Academic Advisor Michelle Warkentin offers advise for seniors suffering from senioritis. She suggests working hard and focusing on long-term goals rather than slacking off during the final semester of their high school career.
Senioritis has become a popular term used to explain the apathy toward school that students often develop at the end of their high school career. Living up to the name, senioritis is highly contagious and its side effects can be detrimental to students' college acceptance. However, like many diseases it is preventable and even manageable if contracted.
Many students are unaware that colleges can rescind their acceptance if there is a significant drop in the student's academic standing. A decrease in performance may lead the admissions officer to believe that the student is not prepared for the stress level and difficult workload of college.
"We expect the students we admit will continue to demonstrate the traits that distinguished them during the admission process -- throughout senior year and during the years spent on our campus," Martha C. Merrill, Dean of Admission and Financial Aid at Connecticut College, said.
Although rescinding college applications is fairly uncommon, it happens to careless seniors every year and is something that can easily be prevented. Senior year should be a fun and memorable experience with a healthy balance of work and play.
Here are a few tips on how to avoid the pitfalls of senioritis:
Stay on top of all deadlines and give yourself plenty of time to complete assignments. Make sure the work you submit is your highest quality and worthy of college level.

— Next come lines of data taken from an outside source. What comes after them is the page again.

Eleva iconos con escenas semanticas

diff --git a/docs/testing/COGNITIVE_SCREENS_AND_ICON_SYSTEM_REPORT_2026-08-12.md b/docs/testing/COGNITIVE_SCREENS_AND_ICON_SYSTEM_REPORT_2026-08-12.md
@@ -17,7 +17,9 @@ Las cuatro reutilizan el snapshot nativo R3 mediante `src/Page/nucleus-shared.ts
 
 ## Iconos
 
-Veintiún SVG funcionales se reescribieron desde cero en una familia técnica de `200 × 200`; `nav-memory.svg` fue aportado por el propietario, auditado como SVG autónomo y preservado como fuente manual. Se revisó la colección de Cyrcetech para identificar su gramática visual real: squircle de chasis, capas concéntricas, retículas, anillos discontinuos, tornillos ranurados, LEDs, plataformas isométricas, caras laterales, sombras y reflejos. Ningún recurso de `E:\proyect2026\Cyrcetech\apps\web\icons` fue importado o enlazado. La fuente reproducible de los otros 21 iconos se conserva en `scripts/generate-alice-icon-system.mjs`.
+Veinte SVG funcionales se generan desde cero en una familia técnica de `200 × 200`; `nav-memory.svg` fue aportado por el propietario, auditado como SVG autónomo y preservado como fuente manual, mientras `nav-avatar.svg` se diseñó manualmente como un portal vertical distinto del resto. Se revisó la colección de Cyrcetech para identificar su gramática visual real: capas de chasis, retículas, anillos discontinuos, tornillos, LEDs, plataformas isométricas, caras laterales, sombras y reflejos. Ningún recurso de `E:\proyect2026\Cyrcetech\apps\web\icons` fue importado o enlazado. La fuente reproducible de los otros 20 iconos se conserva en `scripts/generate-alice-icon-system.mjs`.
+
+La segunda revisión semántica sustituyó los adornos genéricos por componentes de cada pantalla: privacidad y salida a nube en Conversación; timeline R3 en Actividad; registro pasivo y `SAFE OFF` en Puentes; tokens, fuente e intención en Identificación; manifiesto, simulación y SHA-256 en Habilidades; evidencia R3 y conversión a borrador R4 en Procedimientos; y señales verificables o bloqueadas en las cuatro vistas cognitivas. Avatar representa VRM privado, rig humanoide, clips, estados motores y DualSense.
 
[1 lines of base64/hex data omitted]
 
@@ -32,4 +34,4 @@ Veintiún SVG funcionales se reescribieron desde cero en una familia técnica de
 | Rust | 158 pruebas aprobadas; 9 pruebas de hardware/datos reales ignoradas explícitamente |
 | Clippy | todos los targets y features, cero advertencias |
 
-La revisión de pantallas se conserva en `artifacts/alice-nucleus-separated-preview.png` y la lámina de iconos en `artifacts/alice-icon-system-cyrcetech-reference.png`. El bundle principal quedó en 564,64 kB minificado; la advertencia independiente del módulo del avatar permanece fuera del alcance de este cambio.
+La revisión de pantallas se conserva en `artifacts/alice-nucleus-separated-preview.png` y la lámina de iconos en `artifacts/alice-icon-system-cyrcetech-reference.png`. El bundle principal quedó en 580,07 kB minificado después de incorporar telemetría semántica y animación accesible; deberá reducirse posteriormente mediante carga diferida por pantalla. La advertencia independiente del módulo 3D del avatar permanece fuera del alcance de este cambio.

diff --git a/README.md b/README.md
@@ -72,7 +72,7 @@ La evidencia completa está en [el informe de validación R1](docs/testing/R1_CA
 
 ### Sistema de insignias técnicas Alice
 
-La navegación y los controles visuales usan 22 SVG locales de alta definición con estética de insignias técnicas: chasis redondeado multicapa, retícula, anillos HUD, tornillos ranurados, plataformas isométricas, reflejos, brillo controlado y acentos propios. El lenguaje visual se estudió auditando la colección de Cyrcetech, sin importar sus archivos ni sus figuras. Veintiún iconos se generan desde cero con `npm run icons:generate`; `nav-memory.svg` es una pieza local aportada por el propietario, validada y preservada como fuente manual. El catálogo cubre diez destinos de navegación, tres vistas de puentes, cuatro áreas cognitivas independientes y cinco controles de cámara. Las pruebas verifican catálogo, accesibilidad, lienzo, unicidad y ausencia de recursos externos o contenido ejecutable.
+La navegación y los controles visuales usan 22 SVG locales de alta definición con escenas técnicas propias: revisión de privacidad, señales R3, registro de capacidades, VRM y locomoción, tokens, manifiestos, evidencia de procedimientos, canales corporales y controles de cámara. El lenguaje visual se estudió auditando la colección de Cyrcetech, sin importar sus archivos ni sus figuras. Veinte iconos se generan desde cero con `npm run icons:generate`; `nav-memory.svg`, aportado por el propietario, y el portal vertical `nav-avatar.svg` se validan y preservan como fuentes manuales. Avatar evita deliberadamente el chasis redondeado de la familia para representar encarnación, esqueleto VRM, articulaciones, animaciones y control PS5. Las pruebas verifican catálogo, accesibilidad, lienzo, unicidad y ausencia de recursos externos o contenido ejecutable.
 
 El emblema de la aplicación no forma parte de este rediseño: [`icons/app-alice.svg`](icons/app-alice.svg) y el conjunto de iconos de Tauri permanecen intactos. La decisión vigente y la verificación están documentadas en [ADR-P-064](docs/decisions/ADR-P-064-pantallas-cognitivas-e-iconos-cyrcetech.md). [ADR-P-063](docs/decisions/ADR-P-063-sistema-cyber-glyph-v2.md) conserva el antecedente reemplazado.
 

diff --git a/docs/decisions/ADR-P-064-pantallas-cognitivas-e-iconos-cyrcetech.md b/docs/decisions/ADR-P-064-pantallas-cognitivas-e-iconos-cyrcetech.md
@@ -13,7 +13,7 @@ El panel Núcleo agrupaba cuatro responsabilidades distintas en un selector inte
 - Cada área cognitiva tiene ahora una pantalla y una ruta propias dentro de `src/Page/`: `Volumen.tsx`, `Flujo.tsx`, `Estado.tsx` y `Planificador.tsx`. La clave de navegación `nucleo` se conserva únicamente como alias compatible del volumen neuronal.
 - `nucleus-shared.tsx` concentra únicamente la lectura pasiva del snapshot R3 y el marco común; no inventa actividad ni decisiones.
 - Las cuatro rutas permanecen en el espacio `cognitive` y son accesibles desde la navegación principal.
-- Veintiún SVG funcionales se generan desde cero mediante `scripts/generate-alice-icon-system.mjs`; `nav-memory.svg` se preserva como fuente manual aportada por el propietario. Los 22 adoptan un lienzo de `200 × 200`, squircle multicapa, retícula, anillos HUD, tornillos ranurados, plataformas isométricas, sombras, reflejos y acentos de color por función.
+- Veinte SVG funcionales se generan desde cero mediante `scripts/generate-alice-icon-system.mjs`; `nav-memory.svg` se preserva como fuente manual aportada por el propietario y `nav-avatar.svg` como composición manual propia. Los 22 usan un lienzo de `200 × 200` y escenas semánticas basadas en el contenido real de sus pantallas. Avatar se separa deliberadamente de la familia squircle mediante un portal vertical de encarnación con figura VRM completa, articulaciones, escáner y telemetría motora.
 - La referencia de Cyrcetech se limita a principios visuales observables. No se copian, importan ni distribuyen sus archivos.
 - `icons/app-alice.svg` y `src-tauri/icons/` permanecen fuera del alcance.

It's easy to get caught up in the college admission process and forget about the here and now; "Don't spend the whole senior year obsessing about college admission," Director of admission at Oberlin College (OH) said.
Talk about it

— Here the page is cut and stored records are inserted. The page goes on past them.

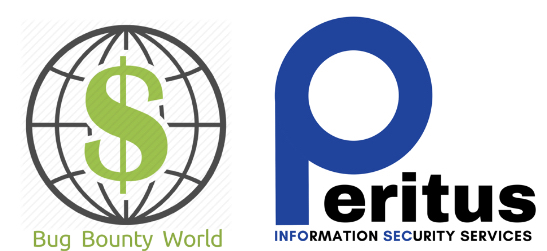
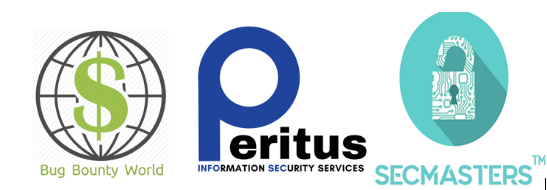
GitBook: [master] one page and 2 assets modified

diff --git a/owasp-seasides/sponsor.md b/owasp-seasides/sponsor.md
@@ -1,33 +1,16 @@
 # Sponsors
 
-**Platinum Sponsor**
-
-* **Bug Crowd**
-
-**Gold Sponsor**
-
-* **Anlyz**
-* **Security Innovation**
-* **Bug Bounty World +** [**Peritus**](http://www.peritusinfosec.com/) **+** [**Secmasters**](https://www.secmasters.com/) 
-
-**Bronze Sponsor**
-
-* **InTouch World**
-* **we45**
-
-**Special Supporters**
-
-* [**Enciphers**](https://enciphers.com/)\*\*\*\*
-
 _**Platinum Sponsors**_
 
-\*\*\*\*![](../.gitbook/assets/bugcrowd.png)\*\*\*\*
-
-\*\*\*\*
+![](../.gitbook/assets/bugcrowd.png)
 
 **Gold Sponsors**
 
-[![](../.gitbook/assets/logo.png)](https://www.anlyz.co) [![](../.gitbook/assets/silogostacked.png)](https://www.securityinnovation.com) [![](../.gitbook/assets/combined-gold-sponsor.png)](http://www.peritusinfosec.com)
+[![](../.gitbook/assets/logo.png)](https://www.anlyz.co) [![](../.gitbook/assets/silogostacked.png)](https://www.securityinnovation.com)
+
+**Combined Gold Sponsor** \(**Bug Bounty World +** [**Peritus**](http://www.peritusinfosec.com/) **+** [**Secmasters**](https://www.secmasters.com/)**\)**
+
+![](../.gitbook/assets/combined-gold-sponsor.png)
 
 **Bronze Sponsors**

Senior year can be an emotional time because several life changes will be taking place in just a few short months. Enjoy this exciting time and talk with friends about the feelings you are having. Use this time to strengthen these friendships and encourage each other in future planning.
You have worked very hard to get to this point. Although academics are still important keep your life in balance so you can enjoy all aspects of this final high school semester.
Although there is some truth to the symptoms of senioritis, all too often it is used as a convenient excuse for a lack of motivation to finish strong. The most important part of any race is the finish, no one remembers if a runner had a great start if they ended up in last place. What everyone is watching is how the runners cross the finish line.
Seniors, how are you going to cross the finish line this May? Will it be with your head held high with pride or sunken low with embarrassment after losing steam at the end?
For the previous College Corner, read the Jan. 23 article, College Corner: Common questions about the FAFSA. For more opinions, read the Feb. 15 article, EDITORIAL: Various outlets provide sense of belonging.